The medical assistant program will be in the spotlight at its open house event on Wednesday, Oct. 22, from 5 to 6 p.m. in suite D of Waubonsee’s Copley Campus, 2060 Ogden Ave. in Aurora.
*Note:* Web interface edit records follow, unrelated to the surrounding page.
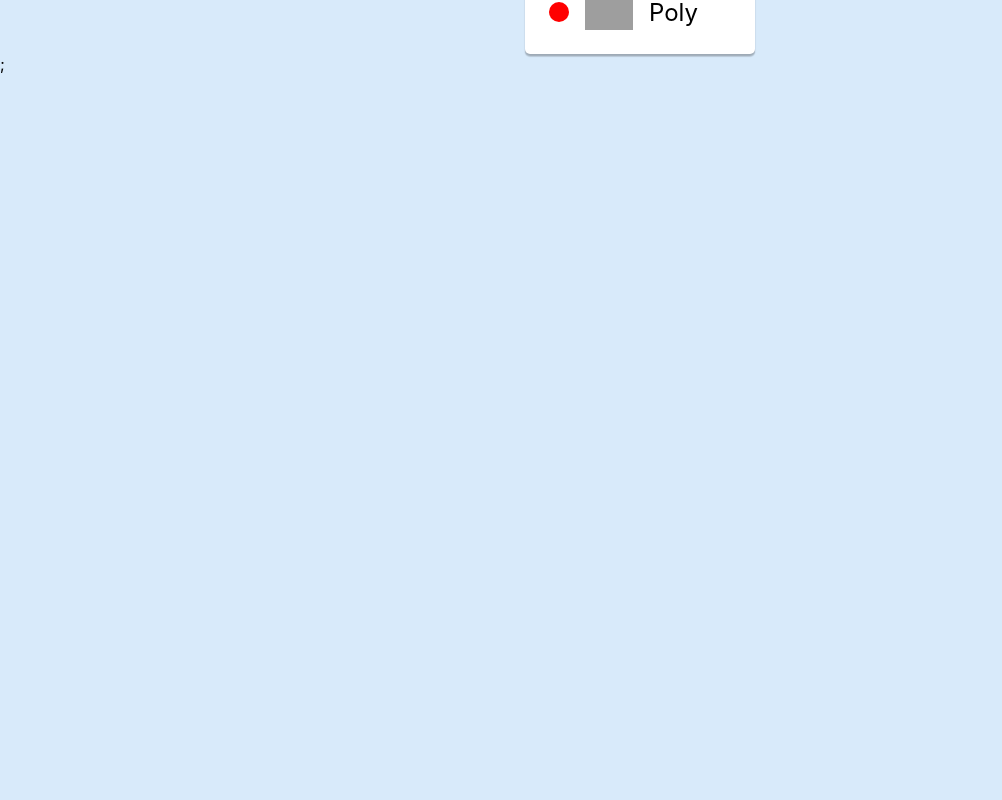
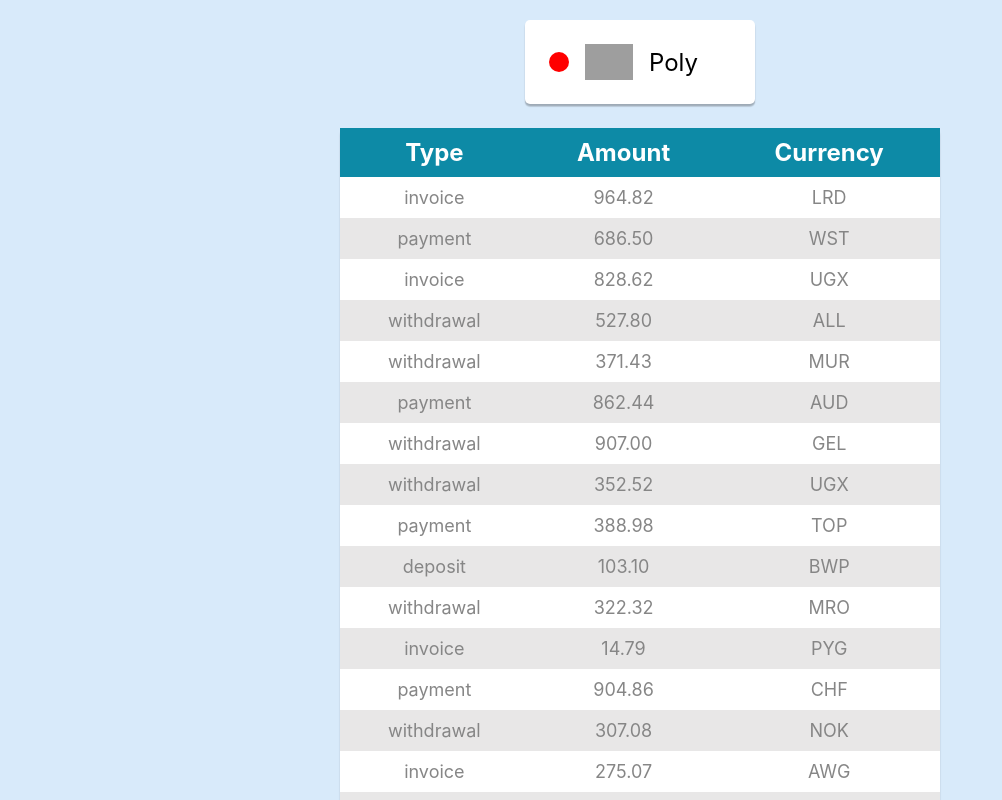
Before and after one commit to maydanikas/goit-react-hw-01-components, a React (Create React App) app: page / in a window 1280 px wide. Shown: the part 1000-1800 px from the top of the page, without its empty margins (0-1002 px from the left). Before the commit the page ends 1074 px from the top, so only its background shows below. Built offline with nearby package versions, Linux system fonts and the light colour scheme; grey boxes are pictures that could not be loaded.

Commit message:
task 4 complete

```diff
--- a/src/components/App.jsx
+++ b/src/components/App.jsx
@@ -1,9 +1,11 @@
 import user from '../constants/user.json';
 import data from '../constants/data.json';
 import friends from '../constants/friends.json';
+import transactions from '../constants/transactions.json';
 import { Profile } from './Profile/Profile';
 import { Statistics } from './Statistics/Statistics';
 import { FriendList } from './FriendList/FriendList';
+import { TransactionHistory } from './TransactionHistory/TransactionHistory';
 
 // console.log(friends);
 
@@ -19,7 +21,8 @@ export const App = () => {
         stats={user.stats}
       />
       <Statistics title="Upload stats" stats={data} />
-      <FriendList friends={friends} />;
+      <FriendList friends={friends} />
+      <TransactionHistory items={transactions} />
     </>
   );
 };
--- a/src/components/Profile/Profile.module.css
+++ b/src/components/Profile/Profile.module.css
@@ -15,8 +15,8 @@
 .avatar {
   margin: 0 auto;
   margin-bottom: 24px;
-  height: 100px;
-  width: 100px;
+  height: 150px;
+  width: 150px;
   border-radius: 50%;
   background-color: navy;
 }
--- /dev/null
+++ b/src/components/TransactionHistory/TransactionHistory.jsx
@@ -0,0 +1,39 @@
+import PropTypes from 'prop-types';
+import css from './TransactionHistory.module.css';
+
+export const TransactionHistory = ({ items }) => {
+  return (
+    <table className={css.transactionHistory}>
+      <thead>
+        <tr>
+          <th>Type</th>
+          <th>Amount</th>
+          <th>Currency</th>
+        </tr>
+      </thead>
+
+      <tbody>
+        {items.map(({ id, type, amount, currency }) => {
+          return (
+            <tr key={id}>
+              <td>{type}</td>
+              <td>{amount}</td>
+              <td>{currency}</td>
+            </tr>
+          );
+        })}
+      </tbody>
+    </table>
+  );
+};
+
+TransactionHistory.propTypes = {
+  items: PropTypes.arrayOf(
+    PropTypes.shape({
+      id: PropTypes.string.isRequired,
+      type: PropTypes.string.isRequired,
+      amount: PropTypes.string.isRequired,
+      currency: PropTypes.string.isRequired,
+    })
+  ),
+};
--- /dev/null
+++ b/src/components/TransactionHistory/TransactionHistory.module.css
@@ -0,0 +1,34 @@
+td,
+th {
+  padding-top: 10px;
+  padding-bottom: 10px;
+}
+
+.transactionHistory {
+  margin-left: auto;
+  margin-right: auto;
+  margin-top: 24px;
+  margin-bottom: 24px;
+  width: 600px;
+  text-align: center;
+  background-color: #fff;
+  border-collapse: collapse;
+  border-radius: 5px;
+  box-shadow: 0px 3px 1px rgba(0, 0, 0, 0.1), 0px 2px 1px rgba(0, 0, 0, 0.08),
+    0px 2px 2px rgba(0, 0, 0, 0.12);
+  color: #868686;
+
+  font-size: 18px;
+}
+thead {
+  background-color: #0d8aa6;
+  font-size: 24px;
+  font-weight: 700;
+  color: white;
+
+  /* height: 24px; */
+}
+
+tr:nth-of-type(n + 1):nth-of-type(2n) {
+  background-color: rgb(232, 231, 231);
+}
--- /dev/null
+++ b/src/constants/transactions.json
@@ -0,0 +1,122 @@
+[
+  {
+    "id": "1e0700a2-5183-4291-85cc-2065a036a683",
+    "type": "invoice",
+    "amount": "964.82",
+    "currency": "LRD"
+  },
+  {
+    "id": "a30f821b-4d25-4ff0-abdd-e340b3f0dd2b",
+    "type": "payment",
+    "amount": "686.50",
+    "currency": "WST"
+  },
+  {
+    "id": "44dca67a-8e5a-4798-bf8e-b15efd4e1abd",
+    "type": "invoice",
+    "amount": "828.62",
+    "currency": "UGX"
+  },
+  {
+    "id": "ea8ed3dc-2b68-4a53-905a-53ecb0adef33",
+    "type": "withdrawal",
+    "amount": "527.80",
+    "currency": "ALL"
+  },
+  {
+    "id": "ea76146a-0b00-4b80-bc02-a8c822176712",
+    "type": "withdrawal",
+    "amount": "371.43",
+    "currency": "MUR"
+  },
+  {
+    "id": "63ca02f9-d637-46b5-9237-f3b24425e029",
+    "type": "payment",
+    "amount": "862.44",
+    "currency": "AUD"
+  },
+  {
+    "id": "ed0263e8-59a5-4bf1-87e0-2bb88e53dc34",
+    "type": "withdrawal",
+    "amount": "907.00",
+    "currency": "GEL"
+  },
+  {
+    "id": "6013bad0-750c-4691-8bc2-d8f2b43969c4",
+    "type": "withdrawal",
+    "amount": "352.52",
+    "currency": "UGX"
+  },
+  {
+    "id": "252c7be4-8b06-4fa7-8d42-61fb835b70d5",
+    "type": "payment",
+    "amount": "388.98",
+    "currency": "TOP"
+  },
+  {
+    "id": "4eaab41b-b967-40ac-82ed-85fc66f646f1",
+    "type": "deposit",
+    "amount": "103.10",
+    "currency": "BWP"
+  },
+  {
+    "id": "9648a350-8469-42d5-8bf3-18090de5fe67",
+    "type": "withdrawal",
+    "amount": "322.32",
+    "currency": "MRO"
+  },
+  {
+    "id": "9c5c25fb-1a95-4b2f-8d1f-4c4426d677cc",
+    "type": "invoice",
+    "amount": "14.79",
+    "currency": "PYG"
+  },
+  {
+    "id": "43ef232c-80e9-4d6f-b48a-b22405620de3",
+    "type": "payment",
+    "amount": "904.86",
+    "currency": "CHF"
+  },
+  {
+    "id": "5161682e-e620-4019-ab0a-24ceb10fbd20",
+    "type": "withdrawal",
+    "amount": "307.08",
+    "currency": "NOK"
+  },
+  {
+    "id": "7b119d71-42e6-4c42-a141-6818b07bb9ff",
+    "type": "invoice",
+    "amount": "275.07",
+    "currency": "AWG"
+  },
+  {
+    "id": "a4f65722-65c4-4c28-b1f4-b8ed988bb205",
+    "type": "deposit",
+    "amount": "213.10",
+    "currency": "STD"
+  },
+  {
+    "id": "c6e5784b-0ca3-48d6-86e5-b5128af5a523",
+    "type": "invoice",
+    "amount": "116.11",
+    "currency": "CUP CUC"
+  },
+  {
+    "id": "c9ebed6a-3a02-4b49-ac0d-0534b51f2bfd",
+    "type": "invoice",
+    "amount": "878.67",
+    "currency": "HKD"
+  },
+  {
+    "id": "a4a98b0e-b22c-438b-9f83-de2df52110c8",
+    "type": "invoice",
+    "amount": "725.03",
+    "currency": "UYU UYI"
+  },
+  {
+    "id": "b39bfa7a-0166-4c47-94d6-87d20590f746",
+    "type": "payment",
+    "amount": "405.45",
+    "currency": "MDL"
+  }
+]
--- a/src/index.css
+++ b/src/index.css
@@ -35,3 +35,6 @@ img {
   max-width: 100%;
   height: auto;
 }
+tr {
+  padding: 100px;
+}
```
Adjunct faculty member Lisa Giese will give participants the information they need to enroll in the program and succeed in the field. 

For more information, call Waubonsee’s Health Professions and Public Service Division at (630) 466-7900, ext. 2350.     

© 2012 Waubonsee Community College

Waubonsee Exhibit Gives Old Toys, Lawn Ornaments, Salvaged Items New Artistic Life

A pair of Wisconsin artists known for their collaboration on artworks incorporating salvaged materials into idiosyncratic and humorous forms have brought their works to Waubonsee Community College for a fall exhibit.

The Waubonsee Community College Art Department is hosting “Not Like I Remembered,” an exhibition by artists Aristotle Georgiades and Gail Simpson, in the Arrowhead Room gallery in the Dickson Center on Waubonsee’s Sugar Grove Campus, Route 47 at Waubonsee Drive.

The exhibit, which opened Friday, Sept. 26, will continue until Thursday, Nov. 13. It is free and open to the public Monday-Friday from 8 a.m.-9 p.m, and Saturdays from 8 a.m.-4 p.m., closed Sundays.

The exhibit includes a number of works from the sculptors and public artists, who both reside in Stoughton, Wisc., and who teach at the University of Wisconsin at Madison.

Georgiades and Simpson often also partner on projects as part of Actual Size Artworks, a collaborative team.

The artists’ work can be seen in various locations in Illinois and other parts of the United States. Georgiades’ work can also be seen at the Carl Hammer Gallery in Chicago.

They are currently working on public art projects in Kansas City and Minnesota.

The work is characterized by “a strong profile, a sense of humor and excellent craftsmanship.”

Georgiades’ current sculpture relies heavily on salvaged woodwork, building materials and other existing objects, with the intent to “re-purpose them into expressive sculptural forms” as “a metaphor for the human need to adapt and change directions when confronted with obstacles or failures.”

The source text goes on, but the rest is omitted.